Along with the previously announced decision to re-up for another $300,000 bowl game sponsorship, the village plans to spend at least another $200,000 this year to get the word out that it's home to the country's largest industrial park.
The village board this week inked contracts with Lombard-based marketing firm Red Caffeine for $150,000 and Chicago-based public relations firm Bayless Communications for $54,000 to handle various aspects of the ongoing marketing effort.
Red Caffeine helped launch Elk Grove's Beyond Business Friendly campaign in 2013, starting with TV and radio commercials, print advertising and digital billboards. Much of its work of late has focused on targeting businesses through an email and web campaign, the website egvbizhub.com, a podcast series, the annual Made in Elk Grove Expo, and other business networking events.
While Red Caffeine helped handle some marketing related to the village's initial sponsorship of the bowl game, village officials this year decided to allow a different firm, 4FRONT, to handle more of that work. 4FRONT, a Chicago-based sports marketing agency, helped broker the village's deal with ESPN Events for the Dec. 21, 2018 game in Nassau, Bahamas.
"It's like a surgeon will handle the Bahamas Bowl and the regular doctor will handle everything else," Mayor Craig Johnson said.
At the same time, the village is bringing in PR guru David Bayless to support overall business recruitment and retention efforts, which will include publicity for the bowl game, business expo, and Elk Grove Technology Park now under construction. Bayless helped promote Elk Grove Village Cares, the village-led effort to battle the opioid crisis launched last year.
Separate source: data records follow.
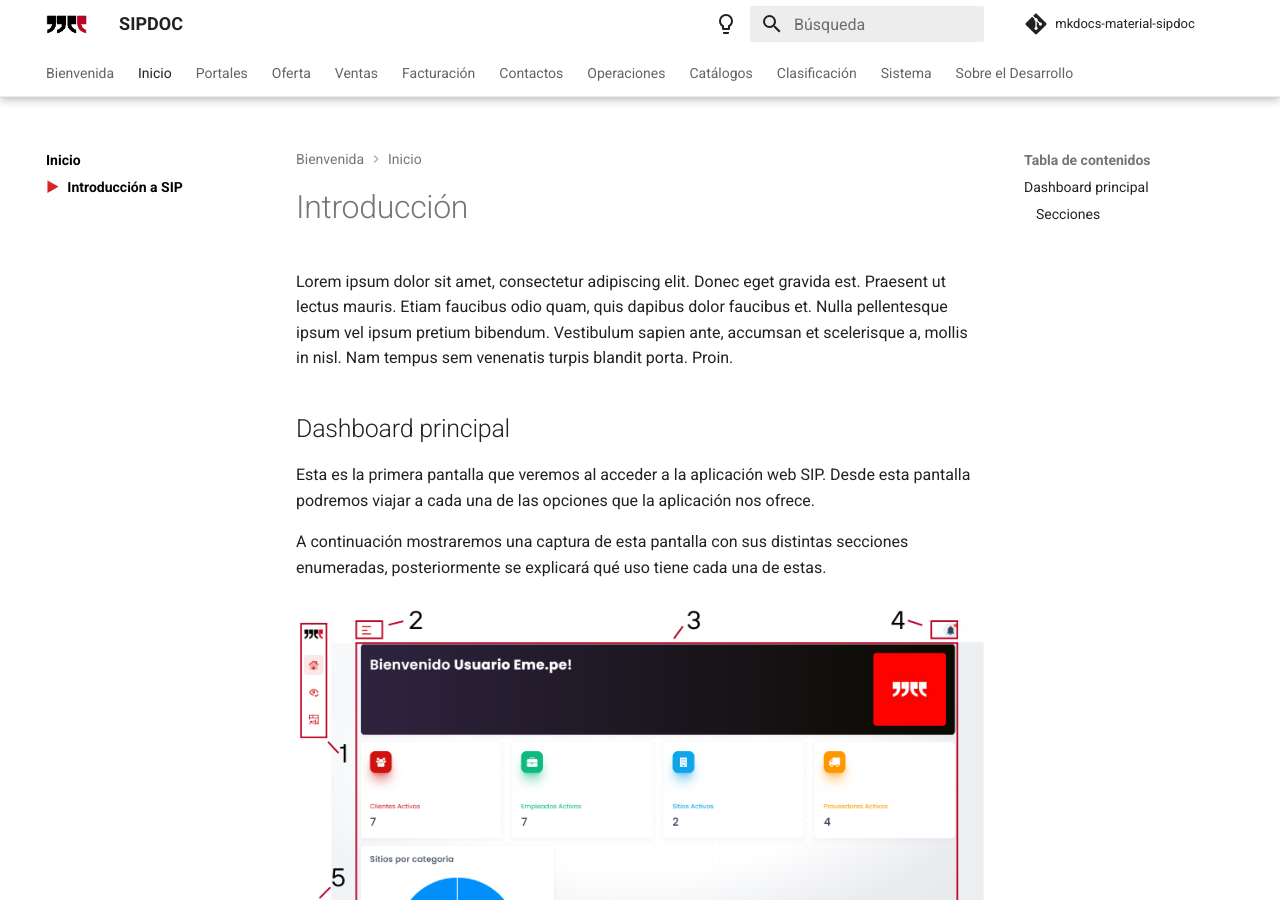
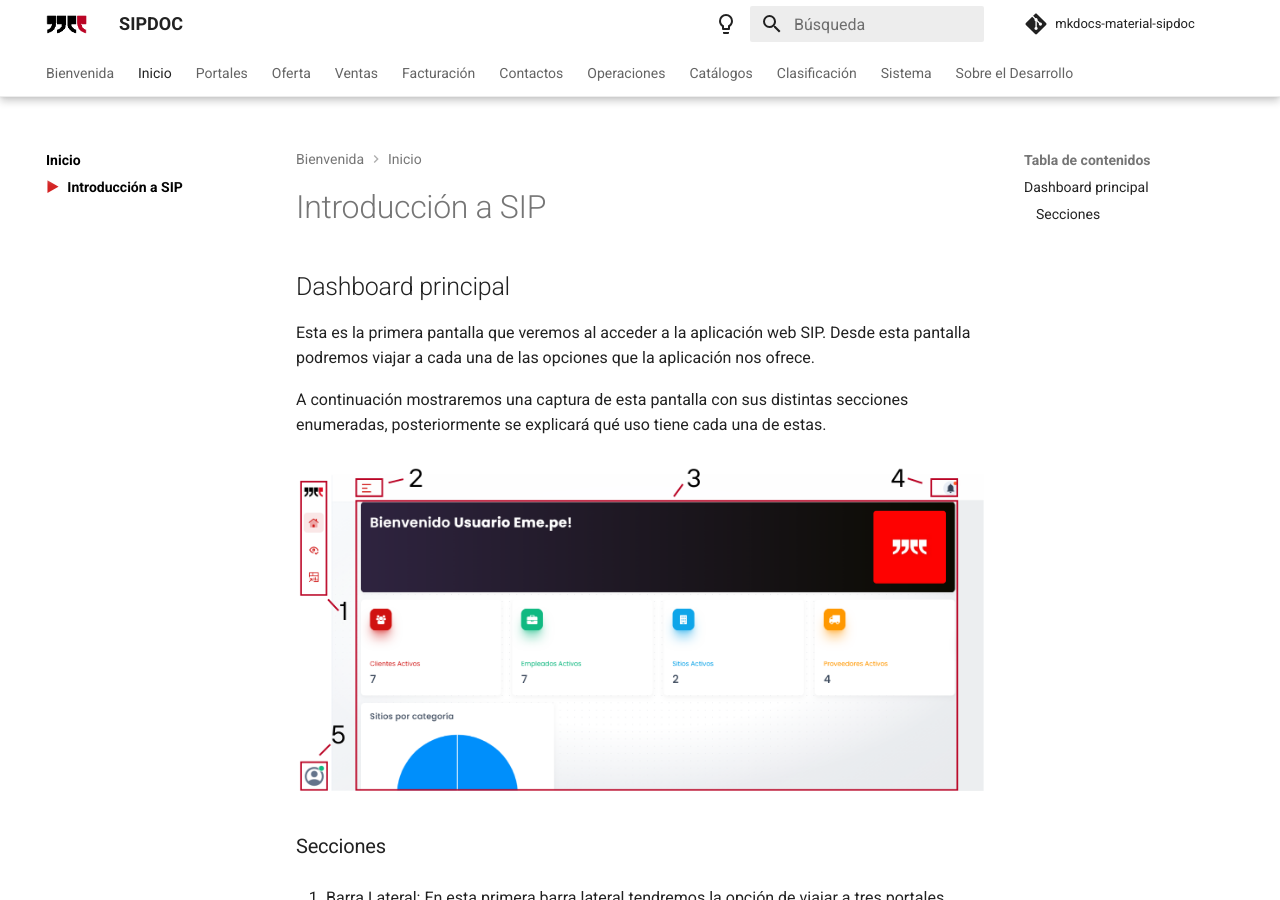
Before and after one commit to SmolBam-git/mkdocs-material-sipdoc, an MkDocs documentation site: the page built from docs/inicio.md, in a window 1280 px wide and 900 px high. Built offline with MkDocs 1.6.1 and Material for MkDocs 9.7.7, drawn with Linux system fonts in a browser that asks for light colours; comment, search, counter and statistics services are not loaded.

Commit message:
Update inicio.md

```diff
--- a/docs/inicio.md
+++ b/docs/inicio.md
@@ -1,7 +1,3 @@
-# Introducción
-
-Lorem ipsum dolor sit amet, consectetur adipiscing elit. Donec eget gravida est. Praesent ut lectus mauris. Etiam faucibus odio quam, quis dapibus dolor faucibus et. Nulla pellentesque ipsum vel ipsum pretium bibendum. Vestibulum sapien ante, accumsan et scelerisque a, mollis in nisl. Nam tempus sem venenatis turpis blandit porta. Proin.
-
 ## Dashboard principal
 
 Esta es la primera pantalla que veremos al acceder a la aplicación web SIP. Desde esta pantalla podremos viajar a cada una de las opciones que la aplicación nos ofrece.
```
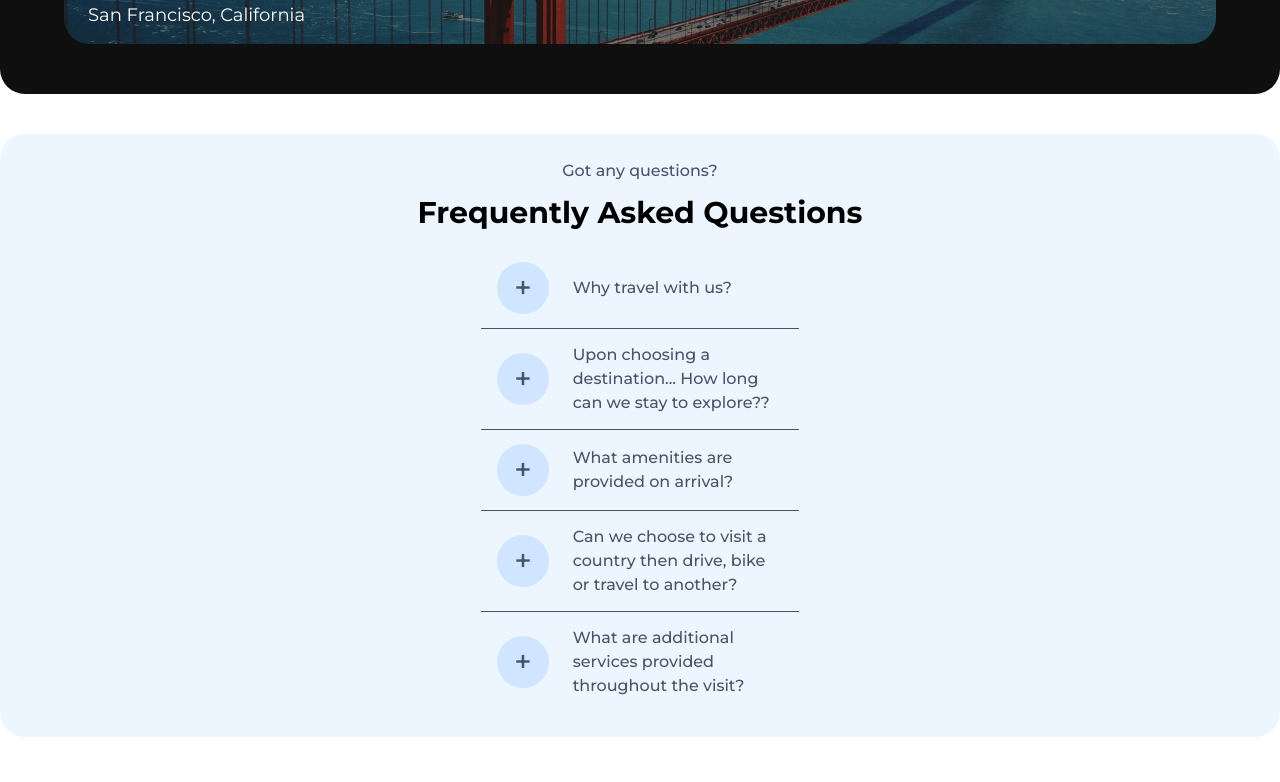
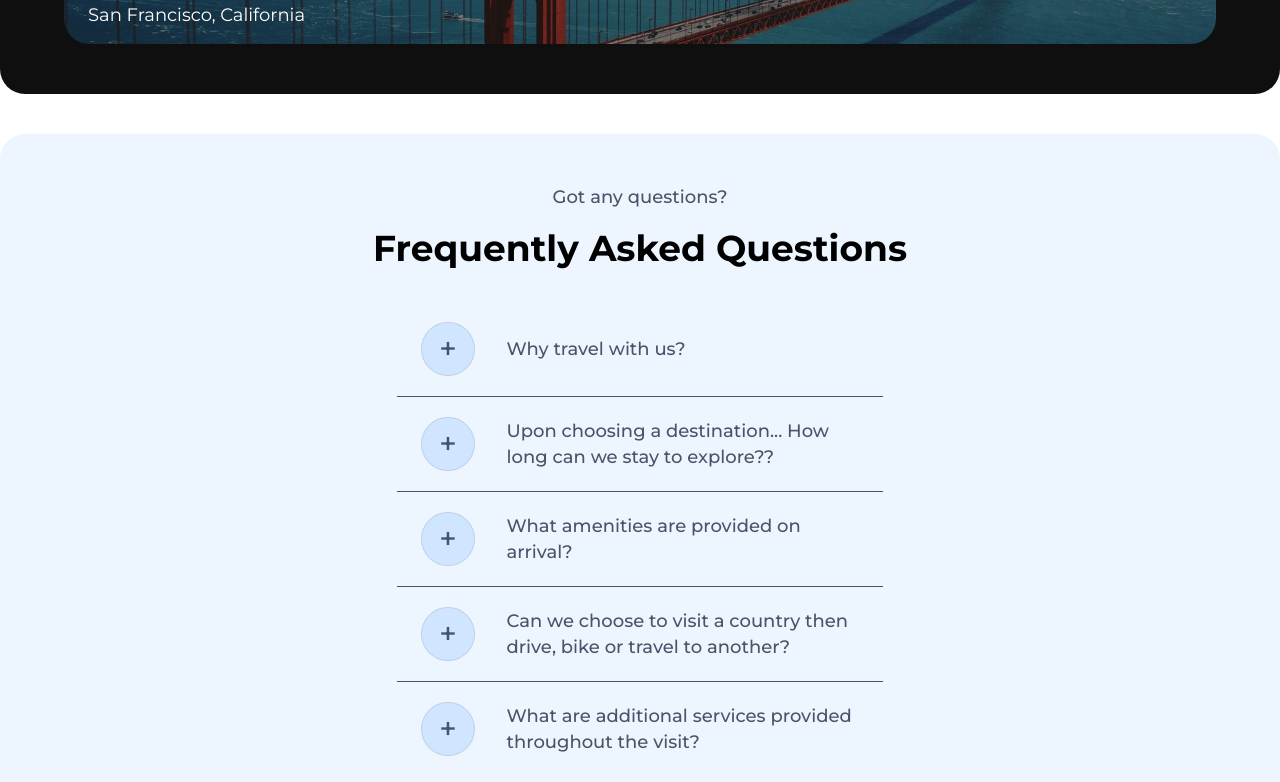
Before and after one commit to Nero1889/Project-5---GeoGo, a React (Vite) app: page / in a window 1280 px wide. Shown: the part 3400-4182 px from the top of the page. Built offline with nearby package versions, Linux system fonts and the light colour scheme; a web font is replaced by a local one.

Commit message:
Update questions.css

```diff
--- a/src/questions.css
+++ b/src/questions.css
@@ -20,6 +20,7 @@
     font-size: var(--size-3xl);
     text-align: center;
     margin-top: .7rem;
+    width: 14.5ch;
 }
 #questions-container {
     margin-top: 1rem;
@@ -54,6 +55,7 @@
     width: 2rem;
     height: 2rem;
     border-radius: 50%;
+    border: 1px solid var(--crd-brdr);
 }
 .answer {
     max-width: 30ch;
@@ -83,3 +85,35 @@
     background-color: #475569;
     height: 1px;
 }
+
+/* sm = (small) */
+@media (min-width: 640px) {
+    .questions {
+        padding-top: 50px;
+        padding-bottom: 50px;
+    }
+    #questions-sub-title {
+        font-size: var(--size-lg);
+    }
+    #questions-title {
+        font-size: var(--size-4xl);
+        margin-top: 1rem;
+        width: 22.5ch;
+    }
+    #questions-container {
+        margin-top: 2rem;
+    }
+    .sub-ques-container {
+        margin: 20px;
+        gap: 2rem;
+    }
+    .question-desc {
+        font-size: var(--size-lg);
+        width: 30ch;
+    }
+    .answer {
+        max-width: 35ch;
+        width: 90%;
+        font-size: var(--size-base);
+    }
+}
```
The village spent about $550,000 on marketing last year -- including the Bahamas Bowl sponsorship -- and is on track to spend about the same this year, Johnson said.